Minister of State for Grand Bahama, Kwasi Thompson told the media on a number of occasions, Hutchison’s stance. Even Aviation Minister repeated the now famous remarks, allegedly made by the giant Chinese Conglomerate.
Having already bought the Grand Lucayan and knowing that filling hotel beds will rely heavily on significant airlift, the government began negotiating with the principal owners to take over control of the GB airport.
It was a former GBPA Attorney, Carey Leonard, who strongly advised the government to “not get suckered” into just buying the loss-making Grand Bahama International Airport from Hutchison, but to try and secure a package deal that included both the airport and the Freeport Harbor Company.
He said that the package deal would have provided sufficient earnings to avoid having to turn to the taxpayer for further multi-million-dollar subsidies.

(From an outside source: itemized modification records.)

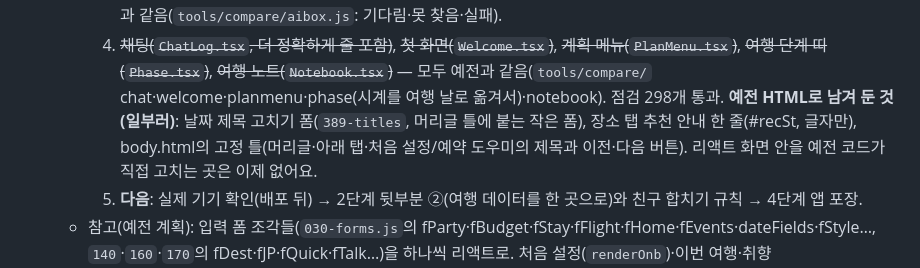
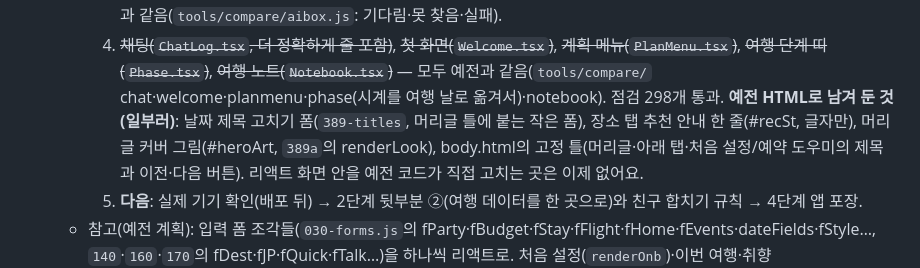
Before and after one commit to Jenuek/jepi, a Markdown page: docs/ROADMAP.md, the part around the change. Drawn GitHub-style.

Commit message:
로드맵: 예전 HTML로 남겨 둔 머리글 커버 그림 적어 둠
Co-Authored-By: Claude Opus 5.5 <noreply@anthropic.com>
Claude-Session: https://claude.ai/code/session_01434qgbc8phGwm7JuwfkXFz

```diff
--- a/docs/ROADMAP.md
+++ b/docs/ROADMAP.md
@@ -90,7 +90,7 @@
        ~~AI 빈 시간 추천 상자(`AiBox.tsx`)~~ — "○초째" 시계는 live 연결. 예전과 같음(`tools/compare/aibox.js`: 기다림·못 찾음·실패).
     4. ~~채팅(`ChatLog.tsx`, 더 정확하게 줄 포함)~~, ~~첫 화면(`Welcome.tsx`)~~, ~~계획 메뉴(`PlanMenu.tsx`)~~, ~~여행 단계 띠(`Phase.tsx`)~~, ~~여행 노트(`Notebook.tsx`)~~ —
        모두 예전과 같음(`tools/compare/` chat·welcome·planmenu·phase(시계를 여행 날로 옮겨서)·notebook). 점검 298개 통과.
-       **예전 HTML로 남겨 둔 것(일부러)**: 날짜 제목 고치기 폼(`389-titles`, 머리글 틀에 붙는 작은 폼), 장소 탭 추천 안내 한 줄(#recSt, 글자만),
+       **예전 HTML로 남겨 둔 것(일부러)**: 날짜 제목 고치기 폼(`389-titles`, 머리글 틀에 붙는 작은 폼), 장소 탭 추천 안내 한 줄(#recSt, 글자만), 머리글 커버 그림(#heroArt, `389a`의 renderLook),
        body.html의 고정 틀(머리글·아래 탭·처음 설정/예약 도우미의 제목과 이전·다음 버튼). 리액트 화면 안을 예전 코드가 직접 고치는 곳은 이제 없어요.
     5. **다음**: 실제 기기 확인(배포 뒤) → 2단계 뒷부분 ②(여행 데이터를 한 곳으로)와 친구 합치기 규칙 → 4단계 앱 포장.
   - 참고(예전 계획): 입력 폼 조각들(`030-forms.js`의 fParty·fBudget·fStay·fFlight·fHome·fEvents·dateFields·fStyle…, `140`·`160`·`170`의 fDest·fJP·fQuick·fTalk…)을
```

“Government should, in its own mind, decide how quickly they are going to do this, because if they negotiate with Hutchison, Hutchison will negotiate them to death and try and hold you to ransom,” Leonard said back in November of 2019.
“I encourage the government do a compulsory acquisition and then argue over the value, if you must, in court. Deal with that afterwards. Just get the thing out of the hands of the current operator.”
And the government found out the hard way, on more than one occasion, just how Hutchison negotiates. Yet, they find themselves in the same position yet again.
Leonard’s suggestions went unheeded and the government pursued acquisition of just the Grand Bahama International Airport and now, it looks like they will have to pay a heavy price for it.
During his contribution to the debate, Minister Michael Pintard said that the airport at GB has been through much and has seen much devastation over the years. He added that the hard-economic situation in Grand Bahama and throughout the Bahamas, because of Covid-19, demands that something be done to try and bring back airlift to the island.
In her contribution to the debate, Pakesia Parker-Edgecombe, said that whatever the government does, is always done for the good of the people.
Hutchison is singing the same song, as they laugh all the way to the bank.
Minister D’Aguilar said that he expects the purchase to be completed “very shortly”, noting that once the sale is finalized, the asset will be transferred to the Airport Authority, which will create a special purpose vehicle to operate and redevelop the airport.
The government is hoping to rebuild the airport in Grand Bahama, as well as other airports throughout the Family Islands, through public/private partnerships. That may be the only saving grace for the government, in terms of saving some costs during the rebuild.
One good thing that could come out of the government acquiring the GB airport is that fees at the airport should be lower, which in turn should make ticket prices for Grand Bahamians much cheaper. Lower fees could mean more airlift and a boost to the Grand Bahamian economy.
However, the final overall cost to rebuild the Grand Bahama Airport is still uncertain and probably will not be known for a long time to come.